**Required work**: Look through the material that follows and show every line with the string "list".

*** Records provided Section Begins ***

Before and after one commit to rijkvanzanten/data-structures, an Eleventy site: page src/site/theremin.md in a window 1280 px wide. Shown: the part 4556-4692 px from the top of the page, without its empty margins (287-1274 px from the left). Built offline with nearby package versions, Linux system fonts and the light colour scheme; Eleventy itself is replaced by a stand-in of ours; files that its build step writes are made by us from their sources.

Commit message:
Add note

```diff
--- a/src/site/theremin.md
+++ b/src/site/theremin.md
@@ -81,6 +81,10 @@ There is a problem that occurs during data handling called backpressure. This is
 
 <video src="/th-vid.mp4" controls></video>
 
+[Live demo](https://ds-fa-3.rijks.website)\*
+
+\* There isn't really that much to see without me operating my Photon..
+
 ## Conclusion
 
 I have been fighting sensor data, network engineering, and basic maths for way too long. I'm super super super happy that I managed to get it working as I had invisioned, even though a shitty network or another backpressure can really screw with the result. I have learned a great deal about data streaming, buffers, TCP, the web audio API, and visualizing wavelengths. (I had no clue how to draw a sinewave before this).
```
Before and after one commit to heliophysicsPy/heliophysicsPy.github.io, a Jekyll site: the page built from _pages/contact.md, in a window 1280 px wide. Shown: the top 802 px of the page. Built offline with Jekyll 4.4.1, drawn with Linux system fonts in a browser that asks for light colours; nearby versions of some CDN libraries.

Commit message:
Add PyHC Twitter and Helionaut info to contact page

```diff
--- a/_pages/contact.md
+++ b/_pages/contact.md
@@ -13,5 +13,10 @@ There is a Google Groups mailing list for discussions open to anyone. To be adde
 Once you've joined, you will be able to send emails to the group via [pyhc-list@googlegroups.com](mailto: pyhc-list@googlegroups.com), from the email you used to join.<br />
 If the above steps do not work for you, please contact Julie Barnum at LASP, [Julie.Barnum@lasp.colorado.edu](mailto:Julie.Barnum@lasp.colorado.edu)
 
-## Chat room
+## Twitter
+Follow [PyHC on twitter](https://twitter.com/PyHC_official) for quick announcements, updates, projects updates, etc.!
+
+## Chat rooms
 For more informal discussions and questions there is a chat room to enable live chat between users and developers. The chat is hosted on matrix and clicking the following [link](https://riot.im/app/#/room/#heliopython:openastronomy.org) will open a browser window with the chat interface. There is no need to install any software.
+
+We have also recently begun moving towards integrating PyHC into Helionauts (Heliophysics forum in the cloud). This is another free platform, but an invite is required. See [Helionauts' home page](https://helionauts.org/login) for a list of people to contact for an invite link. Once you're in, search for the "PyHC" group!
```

*** Records provided Section Ends ***

**Your solution**:
@@ -13,5 +13,10 @@ There is a Google Groups mailing list for discussions open to anyone. To be adde
 Once you've joined, you will be able to send emails to the group via [pyhc-list@googlegroups.com](mailto: pyhc-list@googlegroups.com), from the email you used to join.<br />
+We have also recently begun moving towards integrating PyHC into Helionauts (Heliophysics forum in the cloud). This is another free platform, but an invite is required. See [Helionauts' home page](https://helionauts.org/login) for a list of people to contact for an invite link. Once you're in, search for the "PyHC" group!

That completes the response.